## TASK GOAL
If a line in the data holds the string "implements", list it.

----

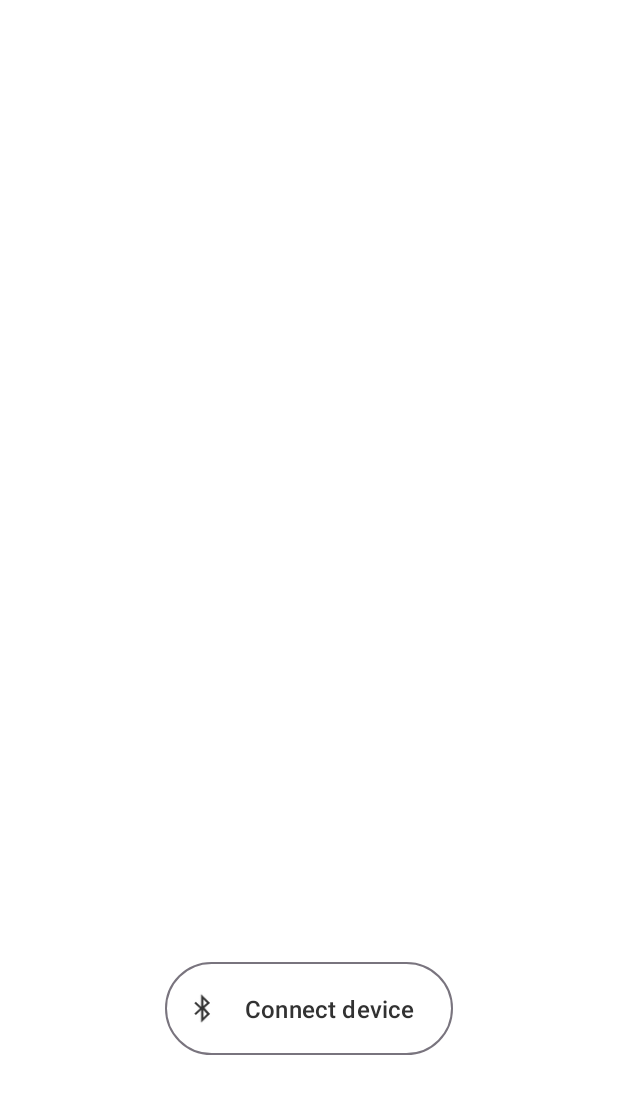
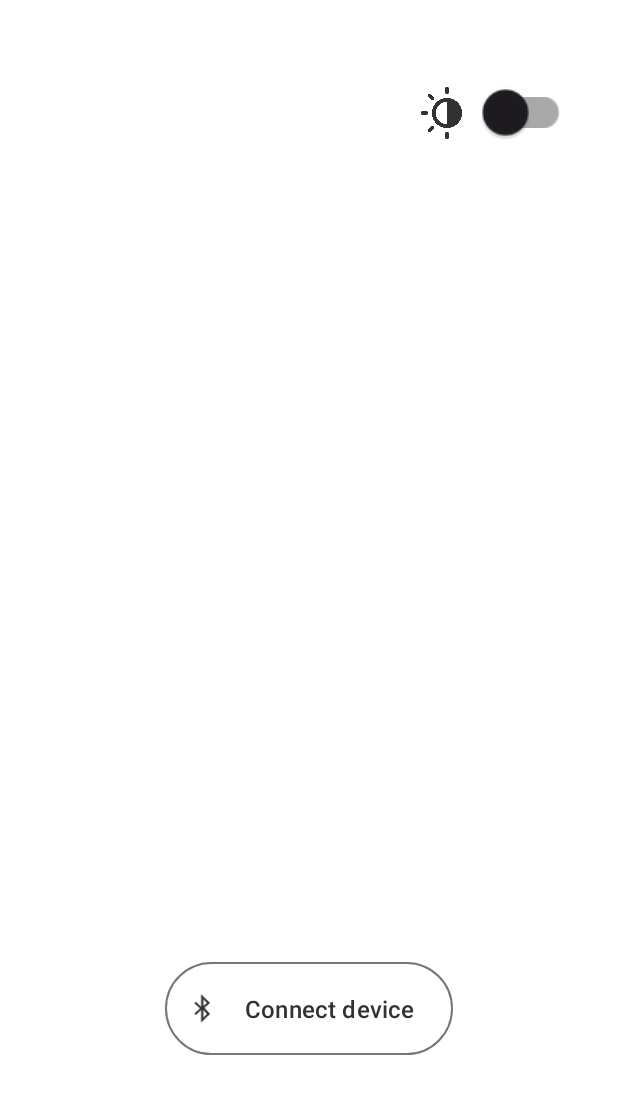
Before and after one commit to futuresalad/ble_esp32_controller, an Android app: the screen it shows after launch (MainActivity), on a phone screen of 412 x 824 dp. Shown: the top 1094 px of the screen. Run offline under Robolectric (Android 15) with nearby library versions, the phone set to English and light mode, and no system bars; libraries missing offline, so code that uses them is left out: com.google.zxing.integration, com.journeyapps.barcodescanner.

Commit message:
Added night/light toggle switch and QR code scanner

```diff
--- a/app/build.gradle.kts
+++ b/app/build.gradle.kts
@@ -36,7 +36,10 @@ dependencies {
     implementation("androidx.appcompat:appcompat:1.6.1")
     implementation("com.google.android.material:material:1.11.0")
     implementation("androidx.constraintlayout:constraintlayout:2.1.4")
+    implementation("com.journeyapps:zxing-android-embedded:4.2.0")
+    implementation("com.google.zxing:core:3.4.1")
     testImplementation("junit:junit:4.13.2")
     androidTestImplementation("androidx.test.ext:junit:1.1.5")
     androidTestImplementation("androidx.test.espresso:espresso-core:3.5.1")
+
 }
--- a/app/src/main/java/com/example/haendchen/BLE.java
+++ b/app/src/main/java/com/example/haendchen/BLE.java
@@ -1,11 +1,7 @@
 package com.example.haendchen;
 
-import static android.bluetooth.BluetoothGattCharacteristic.WRITE_TYPE_DEFAULT;
-
 import android.Manifest;
-import android.app.Activity;
 import android.bluetooth.BluetoothAdapter;
-import android.bluetooth.BluetoothDevice;
 import android.bluetooth.BluetoothGatt;
 import android.bluetooth.BluetoothGattCallback;
 import android.bluetooth.BluetoothGattCharacteristic;
@@ -17,18 +13,12 @@ import android.bluetooth.le.ScanCallback;
 import android.bluetooth.le.ScanResult;
 import android.bluetooth.le.ScanSettings;
 import android.content.Context;
-import android.content.Intent;
 import android.content.pm.PackageManager;
 import android.os.Handler;
 import android.os.Looper;
 import android.util.Log;
-import android.view.View;
-import android.os.Handler;
-import android.os.Looper;
-
 import androidx.annotation.NonNull;
 import androidx.core.app.ActivityCompat;
-
 import java.util.ArrayList;
 import java.util.List;
 import java.util.Objects;
@@ -52,15 +42,19 @@ public class BLE {
     }
 
     private BluetoothConnectionListener listener;
+
     public void setBluetoothConnectionListener(BluetoothConnectionListener listener) {
         this.listener = listener;
     }
+
     public boolean isConnected() {
         return connected;
     }
+
     public void setConnected(boolean connected) {
         this.connected = connected;
     }
+
     public boolean connected = false;
     public int connectionState = BluetoothProfile.STATE_DISCONNECTED;
     private boolean servicesDiscovered = false;
@@ -71,7 +65,7 @@ public class BLE {
     private BluetoothLeScanner bluetoothLeScanner;
     private final List<ScanResult> scannedDevicesList = new ArrayList<>();
     private final ScanSettings scanSettings = new ScanSettings.Builder().setScanMode(ScanSettings.SCAN_MODE_LOW_LATENCY).build();
-    private final String deviceNameDesired = "eiskaltes_haendchen";
+    private String deviceNameDesired = "dummy";
     private BluetoothGatt connectedGatt;
     public BluetoothGattService nusservice;
     public BluetoothGattCharacteristic nusTxChar;
@@ -86,7 +80,10 @@ public class BLE {
         bluetoothLeScanner = bluetoothAdapter.getBluetoothLeScanner();
     }
 
-    void startBleScan() {
+    void startBleScan(String devicename) {
+
+        deviceNameDesired = devicename;
+
         if (ActivityCompat.checkSelfPermission(context, android.Manifest.permission.ACCESS_COARSE_LOCATION) == PackageManager.PERMISSION_GRANTED) {
 
             if (bluetoothLeScanner != null) {
@@ -207,19 +204,16 @@ public class BLE {
         @Override
         public void onCharacteristicRead(@NonNull BluetoothGatt gatt, BluetoothGattCharacteristic characteristic, byte[] value, int success) {
 
-            if (ActivityCompat.checkSelfPermission(context, Manifest.permission.BLUETOOTH_CONNECT) != PackageManager.PERMISSION_GRANTED) {
-                if (success == BluetoothGatt.GATT_SUCCESS) {
-                    Log.d("MyApp", "Value received: " + Arrays.toString(value));
+            if (success == BluetoothGatt.GATT_SUCCESS) {
+                Log.d("MyApp", "Value received: " + Arrays.toString(value));
 
-                }
             }
         }
 
         @Override
-        public void onCharacteristicWrite (BluetoothGatt gatt, BluetoothGattCharacteristic characteristic, int status){
+        public void onCharacteristicWrite(BluetoothGatt gatt, BluetoothGattCharacteristic characteristic, int status) {
             Log.i("MyApp", "Value written");
         }
-
 
         @Override
         public void onPhyUpdate(BluetoothGatt gatt, int txPhy, int rxPhy, int status) {
@@ -249,6 +243,7 @@ public class BLE {
     public void writeCharacteristic(byte[] data) {
         if (connectedGatt != null && nusRxChar != null) {
 
+
             if (ActivityCompat.checkSelfPermission(context, Manifest.permission.BLUETOOTH_CONNECT) != PackageManager.PERMISSION_GRANTED) {
 
                 return;
--- a/app/src/main/java/com/example/haendchen/GripPatternsActivity.java
+++ b/app/src/main/java/com/example/haendchen/GripPatternsActivity.java
@@ -6,7 +6,6 @@ import android.content.Intent;
 import android.os.Bundle;
 import android.util.Log;
 import android.widget.Button;
-
 
 public class GripPatternsActivity extends AppCompatActivity implements BluetoothConnectionListener{
 
@@ -17,7 +16,6 @@ public class GripPatternsActivity extends AppCompatActivity implements Bluetooth
 
         BLE ble = BLE.getInstance(getApplicationContext());
         BLE.getInstance(this).setBluetoothConnectionListener(this);
-
 
         Button btn_open = findViewById(R.id.btn_open);
         Button btn_grab = findViewById(R.id.btn_grab);
@@ -32,7 +30,6 @@ public class GripPatternsActivity extends AppCompatActivity implements Bluetooth
         btn_thumbs.setOnClickListener(v -> ble.writeCharacteristic("G_4".getBytes()));
         btn_rock.setOnClickListener(v -> ble.writeCharacteristic("G_5".getBytes()));
         btn_pinch.setOnClickListener(v -> ble.writeCharacteristic("G_6".getBytes()));
-
     }
 
     @Override
--- a/app/src/main/java/com/example/haendchen/MainActivity.java
+++ b/app/src/main/java/com/example/haendchen/MainActivity.java
@@ -2,24 +2,46 @@ package com.example.haendchen;
 
 import androidx.appcompat.app.AlertDialog;
 import androidx.appcompat.app.AppCompatActivity;
+import androidx.appcompat.app.AppCompatDelegate;
+import androidx.appcompat.widget.SwitchCompat;
 import androidx.core.app.ActivityCompat;
+
+import com.google.android.material.switchmaterial.SwitchMaterial;
+import com.google.zxing.integration.android.IntentResult;
+import com.journeyapps.barcodescanner.CaptureActivity;
 
 import android.Manifest;
 import android.bluetooth.BluetoothAdapter;
+import android.content.SharedPreferences;
+import android.content.Context;
 import android.content.Intent;
+import android.content.pm.ActivityInfo;
 import android.content.pm.PackageManager;
 import android.os.Bundle;
 import android.util.Log;
 import android.view.View;
 import android.widget.Button;
+import android.widget.Switch;
+import android.widget.TextView;
+import android.widget.Toast;
+
 import androidx.activity.OnBackPressedCallback;
 import androidx.activity.OnBackPressedDispatcher;
+
+import com.google.zxing.integration.android.IntentIntegrator;
+import com.journeyapps.barcodescanner.CaptureActivity;
+
 import java.util.LinkedList;
+
 
 public class MainActivity extends AppCompatActivity implements BluetoothConnectionListener {
     boolean permissions_granted = false;
     boolean device_connected = false;
     BLE ble;
+    boolean nightMode;
+    SharedPreferences sharedPreferences;
+    SharedPreferences.Editor editor;
+    SwitchMaterial switchNightMode;
     Button btnConnectDevice;
     Button btnManualControl;
     Button btnGripPatterns;
@@ -33,41 +55,53 @@ public class MainActivity extends AppCompatActivity implements BluetoothConnecti
         ble = BLE.getInstance(getApplicationContext());
         BLE.getInstance(this).setBluetoothConnectionListener(this);
 
-        OnBackPressedCallback callback = new OnBackPressedCallback(true) {
+        OnBackPressedCallback callbackMainBack = new OnBackPressedCallback(true) {
 
             @Override
             public void handleOnBackPressed() {
                 finish();
             }};
 
-        getOnBackPressedDispatcher().addCallback(this, callback);
+        getOnBackPressedDispatcher().addCallback(this, callbackMainBack);
 
-         btnConnectDevice = findViewById(R.id.connect_device_btn);
-         btnManualControl = findViewById(R.id.manual_control_btn);
-         btnGripPatterns = findViewById(R.id.grip_patterns_btn);
+        SwitchCompat switchNightMode = findViewById(R.id.dark_light_switch);
+        sharedPreferences = getSharedPreferences("MODE", MODE_PRIVATE);
+        nightMode = sharedPreferences.getBoolean("nightMode", false);
+
+        switchNightMode.setOnCheckedChangeListener((buttonView, isChecked) -> {
+
+            if (isChecked) {
+                AppCompatDelegate.setDefaultNightMode(AppCompatDelegate.MODE_NIGHT_NO);
+                editor = sharedPreferences.edit();
+                editor.putBoolean("nightMode", false);
+
+
+
+            } else {
+                AppCompatDelegate.setDefaultNightMode(AppCompatDelegate.MODE_NIGHT_YES);
+                editor = sharedPreferences.edit();
+                editor.putBoolean("nightMode", true);
+
+            }
+            editor.apply();
+        });
+
+        btnConnectDevice = findViewById(R.id.connect_device_btn);
+        btnManualControl = findViewById(R.id.manual_control_btn);
+        btnGripPatterns = findViewById(R.id.grip_patterns_btn);
 
         updateUIBasedOnConnectionStatus();
 
         btnConnectDevice.setOnClickListener(new View.OnClickListener() {
             @Override
             public void onClick(View v) {
-                if (checkAndRequestPermissions()) {
-                    if (ble.bluetoothAdapter != null && !ble.bluetoothAdapter.isEnabled()) {
 
-                        Intent enableBleIntent = new Intent(BluetoothAdapter.ACTION_REQUEST_ENABLE);
-
-                        if (ActivityCompat.checkSelfPermission(MainActivity.this, Manifest.permission.BLUETOOTH_CONNECT) != PackageManager.PERMISSION_GRANTED) {
-
-                            return;
-                        }
-
-                        startActivity(enableBleIntent);
-
-                    } else {
-                        Intent scanResultIntent = new Intent(MainActivity.this, ConnectDeviceActivity.class);
-                        startActivity(scanResultIntent);
-                    }
-                }
+                IntentIntegrator integrator = new IntentIntegrator(MainActivity.this);
+                integrator.setCaptureActivity(CaptureActivity.class);
+                integrator.setOrientationLocked(true);
+                integrator.setDesiredBarcodeFormats(IntentIntegrator.QR_CODE);
+                integrator.setPrompt("Scan QR Code on device");
+                integrator.initiateScan();
             }
 
         });
@@ -94,6 +128,33 @@ public class MainActivity extends AppCompatActivity implements BluetoothConnecti
 
     }
 
+    @Override
+    protected void onActivityResult(int requestCode, int resultCode, Intent data) {
+        IntentResult result = IntentIntegrator.parseActivityResult(requestCode, resultCode, data);
+        if(result != null) {
+            if(result.getContents() == null) {
+                Toast.makeText(this, "Cancelled", Toast.LENGTH_LONG).show();
+            } else {
+                Toast.makeText(this, "Scanned: " + result.getContents(), Toast.LENGTH_LONG).show();
+
+                if (checkAndRequestPermissions()) {
+                    if (ble.bluetoothAdapter != null && !ble.bluetoothAdapter.isEnabled()) {
+                        Intent enableBleIntent = new Intent(BluetoothAdapter.ACTION_REQUEST_ENABLE);
+                        if (ActivityCompat.checkSelfPermission(MainActivity.this, Manifest.permission.BLUETOOTH_CONNECT) != PackageManager.PERMISSION_GRANTED) {
+                            return;
+                        }
+                        startActivity(enableBleIntent);
+                    } else {
+                        Intent scanResultIntent = new Intent(MainActivity.this, ConnectDeviceActivity.class);
+                        scanResultIntent.putExtra("QR_CODE_CONTENT", result.getContents()); // Pass the QR code content
+                        startActivity(scanResultIntent);
+                    }
+                }
+            }
+        } else {
+            super.onActivityResult(requestCode, resultCode, data);
+        }
+    }
     private void updateUIBasedOnConnectionStatus() {
 
         if (BLE.getInstance(this).isConnected()) {
--- a/app/src/main/res/layout/activity_main.xml
+++ b/app/src/main/res/layout/activity_main.xml
@@ -71,7 +71,41 @@
             app:icon="@android:drawable/stat_sys_data_bluetooth"
             app:iconPadding="5dp"
             app:iconSize="22dp" />
+
     </LinearLayout>
+
+    <com.google.android.material.switchmaterial.SwitchMaterial
+        android:id="@+id/dark_light_switch"
+        android:layout_width="71dp"
+        android:layout_height="50dp"
+        android:layout_gravity="center|start|center_horizontal|center_vertical|end"
+        android:gravity="center"
+        android:padding="20dp"
+        android:scaleX="1.5"
+        android:scaleY="1.5"
+        android:text="night"
+        android:textColor="@color/white"
+        android:textColorHighlight="@color/grey_3"
+        app:layout_constraintBottom_toBottomOf="parent"
+        app:layout_constraintEnd_toEndOf="parent"
+        app:layout_constraintHorizontal_bias="0.95"
+        app:layout_constraintStart_toStartOf="parent"
+        app:layout_constraintTop_toTopOf="parent"
+        app:layout_constraintVertical_bias="0.065"
+        app:showText="false"
+        app:trackTint="@color/grey_5"
+        app:useMaterialThemeColors="true" />
+
+    <ImageView
+        android:id="@+id/imageView"
+        android:layout_width="40dp"
+        android:layout_height="40dp"
+        app:layout_constraintBottom_toBottomOf="@+id/dark_light_switch"
+        app:layout_constraintEnd_toStartOf="@+id/dark_light_switch"
+        app:layout_constraintHorizontal_bias="0.98"
+        app:layout_constraintStart_toStartOf="parent"
+        app:layout_constraintTop_toTopOf="@+id/dark_light_switch"
+        app:srcCompat="@drawable/nightandday" />
 
 
 </androidx.constraintlayout.widget.ConstraintLayout>
```
Also changed, not shown: app/src/main/AndroidManifest.xml (+15 -3 lines), app/src/main/java/com/example/haendchen/CamActivity.java (added, +45 -0 lines), app/src/main/java/com/example/haendchen/ConnectDeviceActivity.java (+40 -13 lines), app/src/main/res/layout/activity_cam.xml (added, +9 -0 lines), app/src/main/res/layout/activity_connect_device.xml (+18 -1 lines), app/src/main/res/drawable/camera.png (added), app/src/main/res/drawable/nightandday.png (added).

----

## SOLUTION BELOW
 public class GripPatternsActivity extends AppCompatActivity implements BluetoothConnectionListener{
@@ -17,7 +16,6 @@ public class GripPatternsActivity extends AppCompatActivity implements Bluetooth
@@ -32,7 +30,6 @@ public class GripPatternsActivity extends AppCompatActivity implements Bluetooth
 public class MainActivity extends AppCompatActivity implements BluetoothConnectionListener {
@@ -33,41 +55,53 @@ public class MainActivity extends AppCompatActivity implements BluetoothConnecti
@@ -94,6 +128,33 @@ public class MainActivity extends AppCompatActivity implements BluetoothConnecti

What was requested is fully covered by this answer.